The next few weeks were hectically filled with new acting work. Finding time to meet with Anelle with all the busyness was trying but wonderful things started happening to me. I mentioned to a neighbor that my parents were coming to dinner and I wanted to grill some New York strips for them. When I went to the butcher the steaks were wrapped and waiting for me. The butcher commented, “It’s a nice thing a ya doing. Make ya mama and papa a nice meal.” I told Anelle how much I loved her espresso and an espresso maker was left at my door.
Shortly after I was washing my clothes at the Laundromat and one of the locals, Vito, who ran the shoe store around the corner told me who Anelle was connected to. He was shocked I didn’t know. “Really? Ya don’t know. That old lady is Genovese’s older sister. She was quite an artist in her day I was told.” “Genovese as in mafia Don?” “You got it” Vito replied. “You treat the old girl with respect and you are the new prince of the neighborhood.”
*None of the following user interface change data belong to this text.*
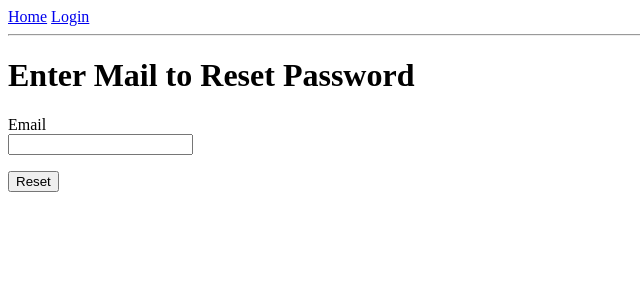
After one commit to Mikes987/Finance-Tracker, a Flask app: page /forgotpassword in a window 1280 px wide. The commit adds this page. Shown: the top 300 px of the page, without its empty margins (0-640 px from the left). Run offline with Flask 3, Linux system fonts and the light colour scheme.

Commit message:
Reset_Password implemented

```diff
--- a/config.py
+++ b/config.py
@@ -8,3 +8,6 @@ load_dotenv()
 class Config:
     SECRET_KEY = os.environ.get('SECRET_KEY')
     SQLALCHEMY_DATABASE_URI = os.environ.get('DATABASE_URL')
+    MAIL_SERVER = os.environ.get('MAIL_SERVER')
+    MAIL_PORT = int(os.environ.get('MAIL_PORT'))
+    ADMINS = os.environ.get('ADMINS')
--- a/financetracker/__init__.py
+++ b/financetracker/__init__.py
@@ -3,10 +3,12 @@ from config import Config
 from flask_sqlalchemy import SQLAlchemy
 from flask_migrate import Migrate
 from flask_login import LoginManager
+from flask_mail import Mail
 
 db = SQLAlchemy()
 migrate = Migrate()
 login = LoginManager()
+mail = Mail()
 
 def create_app(config_class=Config):
     app = Flask(__name__)
@@ -16,6 +18,7 @@ def create_app(config_class=Config):
     migrate.init_app(app, db)
 
     login.init_app(app)
+    mail.init_app(app)
 
     from financetracker.main import main_bp
     app.register_blueprint(main_bp)
--- a/financetracker/auth/forms.py
+++ b/financetracker/auth/forms.py
@@ -27,3 +27,14 @@ class RegistrationForm(FlaskForm):
         user = db.session.scalar(sa.select(User).where(User.email==email.data))
         if user is not None:
             raise ValidationError('Email already exists')
+
+
+class MailToResetPassword(FlaskForm):
+    email = StringField('Email', validators=[DataRequired()])
+    submit = SubmitField('Reset')
+
+
+class ResetPasswordForm(FlaskForm):
+    password1 = PasswordField('Password', validators=[DataRequired()])
+    password2 = PasswordField('Repeat Password', validators=[DataRequired(), EqualTo('password1')])
+    submit = SubmitField('Reset Password')
--- a/financetracker/auth/routes.py
+++ b/financetracker/auth/routes.py
@@ -1,10 +1,11 @@
 from . import auth_bp as bp
-from .forms import UserLoginForm, RegistrationForm
-#from financetracker import db
+from .forms import UserLoginForm, RegistrationForm, MailToResetPassword, ResetPasswordForm
+from financetracker import db
 from financetracker.models import User
+from financetracker.email import request_new_password_mail
 from flask import render_template, redirect, url_for, flash
-from flask_login import logout_user, login_user
-#from werkzeug.security import generate_password_hash
+from flask_login import logout_user, login_user, current_user
+
 
 @bp.route("/login", methods=['GET', 'POST'])
 def login():
@@ -35,3 +36,34 @@ def register():
         flash('User successfully created.')
         return redirect(url_for('auth.login'))
     return render_template('register.html', title='Register', form=form)
+
+
+@bp.route('/forgotpassword', methods=['GET', 'POST'])
+def click_password_reset():
+    form = MailToResetPassword()
+    if form.validate_on_submit():
+        user = User.get_user_by_mail(form.email.data)
+        request_new_password_mail(user)
+        if not user:
+            flash("email doesn't exist.")
+            return redirect(url_for('auth.click_password_reset'))
+        return redirect(url_for('auth.login'))
+    return render_template("mailforpasswordreset.html", title='E Mail for Password Reset', form=form)
+
+
+@bp.route("/reset_password/<token>", methods=['GET', 'POST'])
+def reset_password(token):
+    if current_user.is_authenticated:
+        return redirect(url_for('main.index'))
+    form = ResetPasswordForm()
+    if form.validate_on_submit():
+        user = User.verify_token(token)
+        if user is None:
+            flash("User doesn't exist")
+            return redirect(url_for('main.index'))
+        user.create_password(form.password1.data)
+        db.session.add(user)
+        db.session.commit()
+        flash('Password successfully changed.')
+        return redirect(url_for('auth.login'))
+    return render_template("reset_password_form.html", title="Reset Password", form=form)
--- a/financetracker/templates/login.html
+++ b/financetracker/templates/login.html
@@ -12,4 +12,5 @@
 </form>
 <br>
 <p>Not a user yet? <a href="{{ url_for('auth.register') }}"> Register here!</a></p>
+<p>Forgot your Password? <a href="{{ url_for('auth.click_password_reset') }}">Click to Reset</a></p>
 {% endblock %}
--- /dev/null
+++ b/financetracker/templates/mailforpasswordreset.html
@@ -0,0 +1,18 @@
+{% extends 'base.html' %}
+
+{% block content %}
+
+<h1>Enter Mail to Reset Password</h1>
+
+<section>
+    <form action="" method='post'>
+        {{ form.hidden_tag() }}
+        <p>
+            {{ form.email.label }}<br>
+            {{ form.email }}
+        </p>
+        <p>{{ form.submit }}</p>
+    </form>
+</section>
+
+{% endblock %}
```
Also changed, not shown: financetracker/email.py (added, +16 -0 lines), financetracker/models.py (+26 -3 lines), financetracker/templates/emails/reset_password.html (added, +12 -0 lines), financetracker/templates/emails/reset_password.txt (added, +7 -0 lines), financetracker/templates/reset_password_form.html (added, +18 -0 lines).
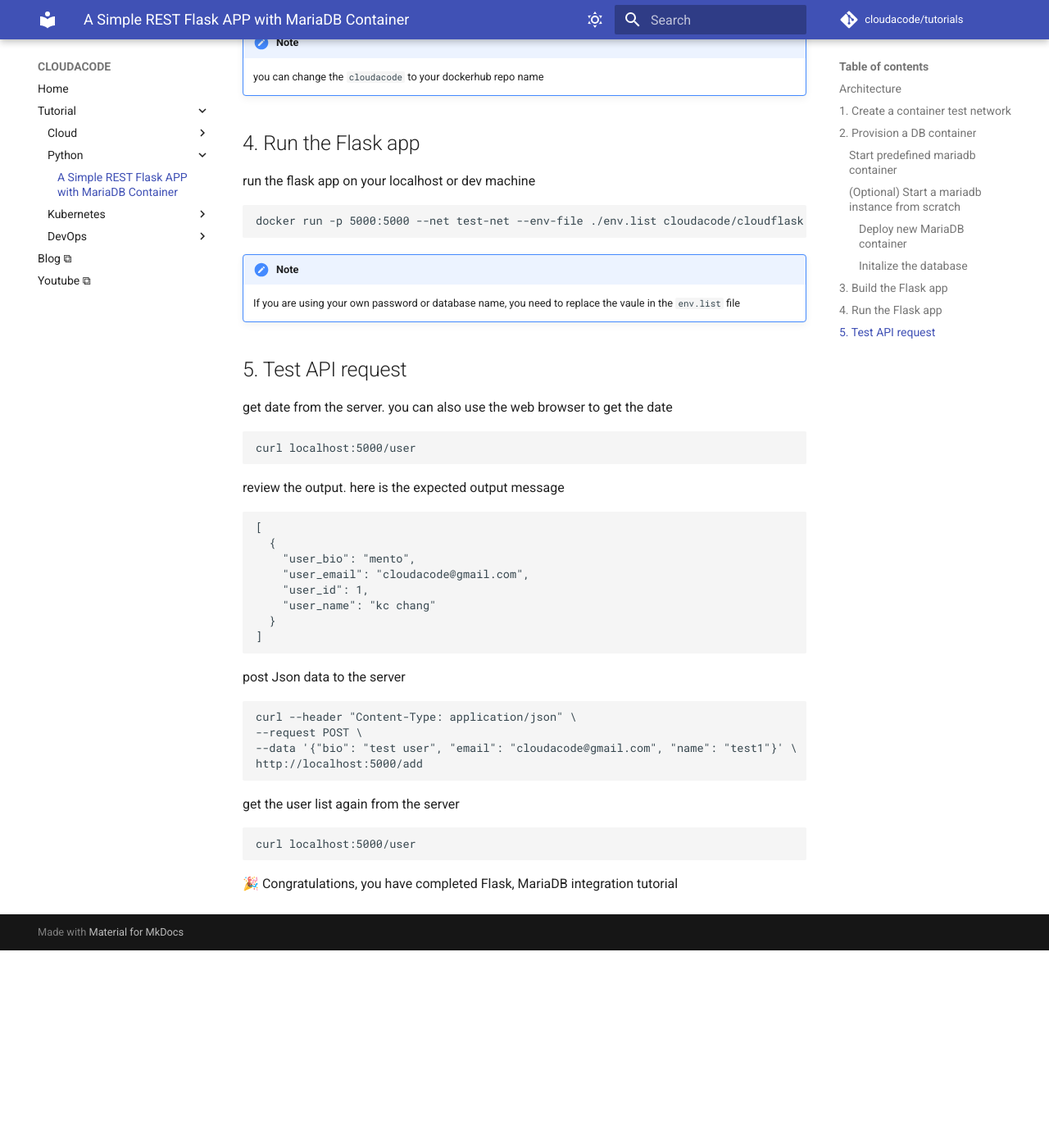
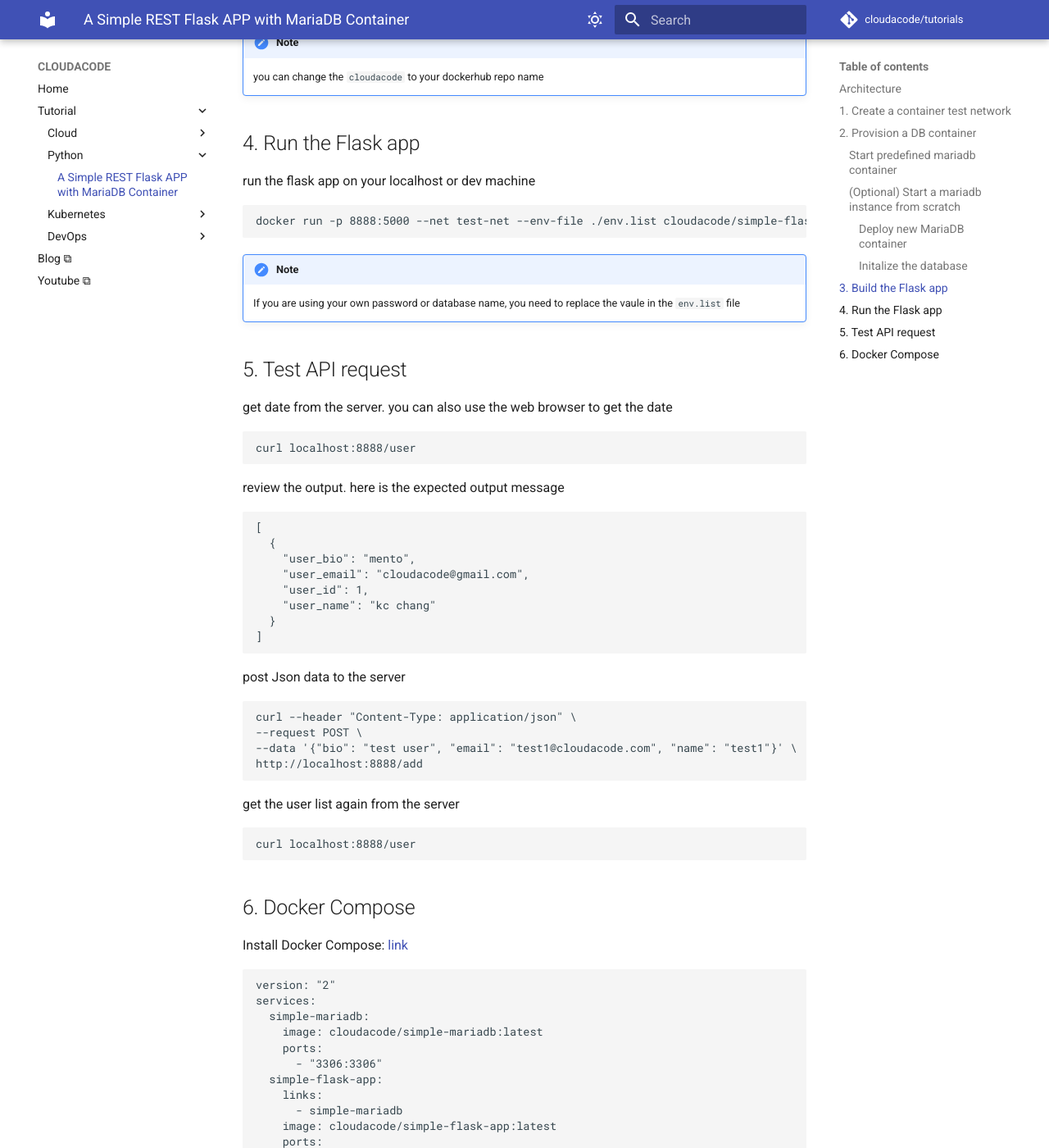
Before and after one commit to cloudacode/tutorials, an MkDocs documentation site: the page built from docs/python/flask/simple-flask-app-mariadb.md, in a window 1280 px wide and 1400 px high, scrolled down 2978 px. Shown: the whole window at 82% size. Built offline with MkDocs 1.6.1 and Material for MkDocs 9.7.7, drawn with Linux system fonts in a browser that asks for light colours; comment, search, counter and statistics services are not loaded; before the commit the page ends 4137 px from its top, so only the background shows below that; some of the changed text lies outside the part shown.

Commit message:
updated the tutorials

````diff
--- a/docs/python/flask/simple-flask-app-mariadb.md
+++ b/docs/python/flask/simple-flask-app-mariadb.md
@@ -10,7 +10,7 @@ Flask로 Web App을 개발을 하고 데이터베이스와 연동을 하는 방
 
 - Download stable [POSTMAN](https://www.postman.com/downloads/)
 - Python 3.x
-- Python Library [requirement.txt](https://github.com/cloudacode/coolstuff/blob/main/simple-flask-app/requirements.txt)
+- Python Library [requirement.txt](https://github.com/cloudacode/coolstuff/blob/main/flask-example/simple-flask-app/requirements.txt)
 
         flask
         pymysql
@@ -35,7 +35,7 @@ docker network create test-net
 ### Start predefined mariadb container
 
 ```bash
-docker run -p 3306:3306 --name my-mariadb --net test-net -d cloudacode/mariadb:v1.1.0
+docker run -p 3306:3306 --name my-mariadb --net test-net -d cloudacode/simple-mariadb:latest
 ```
 
 dockerfile of the cloudacode/mariadb: [simple-mariadb-container](https://github.com/cloudacode/coolstuff/tree/main/simple-mariadb-container)
@@ -112,8 +112,8 @@ source code: https://github.com/cloudacode/coolstuff.git
 
 ```bash
 git clone https://github.com/cloudacode/coolstuff.git
-cd simple-flask-app
-docker built -t cloudacode/cloudflask:v1.0.0 .
+cd flask-example/simple-flask-app
+docker build -t cloudacode/simple-flask-app:latest .
 ```
 
 !!! Note
@@ -123,7 +123,7 @@ docker built -t cloudacode/cloudflask:v1.0.0 .
 
 run the flask app on your localhost or dev machine
 ```bash
-docker run -p 5000:5000 --net test-net --env-file ./env.list cloudacode/cloudflask:v1.1.0
+docker run -p 8888:5000 --net test-net --env-file ./env.list cloudacode/simple-flask-app:latest
 ```
 
 !!! Note
@@ -133,7 +133,7 @@ docker run -p 5000:5000 --net test-net --env-file ./env.list cloudacode/cloudfla
 
 get date from the server. you can also use the web browser to get the date
 ```bash
-curl localhost:5000/user
+curl localhost:8888/user
 ```
 
 review the output. here is the expected output message
@@ -152,14 +152,43 @@ post Json data to the server
 ```bash
 curl --header "Content-Type: application/json" \
 --request POST \
---data '{"bio": "test user", "email": "cloudacode@gmail.com", "name": "test1"}' \
-http://localhost:5000/add
+--data '{"bio": "test user", "email": "test1@cloudacode.com", "name": "test1"}' \
+http://localhost:8888/add
 ```
 
 get the user list again from the server
 ```bash
-curl localhost:5000/user
+curl localhost:8888/user
 ```
 
+## 6. Docker Compose
+
+Install Docker Compose: [link](https://docs.docker.com/compose/install/)
+
+```yaml
+version: "2"
+services:
+  simple-mariadb:
+    image: cloudacode/simple-mariadb:latest
+    ports:
+      - "3306:3306"
+  simple-flask-app:
+    links:
+      - simple-mariadb
+    image: cloudacode/simple-flask-app:latest
+    ports:
+      - "8888:5000"
+    environment:
+      - DB_USER=root
+      - DB_PASSWORD=mysecret
+      - DB_NAME=cloud_user
+      - DB_HOST=simple-mariadb
+```
+docker-compose.yaml
+
+Run docker compose to up all containers
+```
+docker-compose up -d
+```
 
 🎉 Congratulations, you have completed Flask, MariaDB integration tutorial
````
Soon after life got really busy I scored a part in an Off Broadway show. The only times I could meet with her were evenings and weekends. I was getting to the point where I needed a little time to decompress. This brought back feelings of my failed marriage, sacrificing life for career. Memories of the fights still haunted me making me feel selfish. Still when I would show up at Anelle’s apartment there would be amazing food to eat and scintillating conversation. I was truly torn on what to do.
Rehearsal ran late on a day I had scheduled a meeting with Anelle for dinner and reading. I had decided to talk to her about cutting back on my visits because of my schedule. Running an hour late I entered her apartment dreading having to tell her of my situation. As I pushed the door softly ajar I could hear her talking on the phone.
“He’s never late. Maybe he’s depressed and won’t come. He needs me now. He’s a lonely poor boy, such a sweet person. He sure enjoys my stories. I feel like he’s a grandson.”
“Hello! Anelle can I come in?”
She turned to the entrance-way smiling broadly, “there you are.”
We stood in silence facing each other for an extended moment, me in my uncertainty letting out a deep sigh and Anelle in her lucid blindness reading me from across the room.
“Ah, well life has taken its course hasn’t it”, she said, her smile widening.
Michael Fitzgerald is a first generation Irish American who has recently published short stories in “Concho River Review”, “Down in the Dirt Review”, “Westwind Review” and “Golliards.”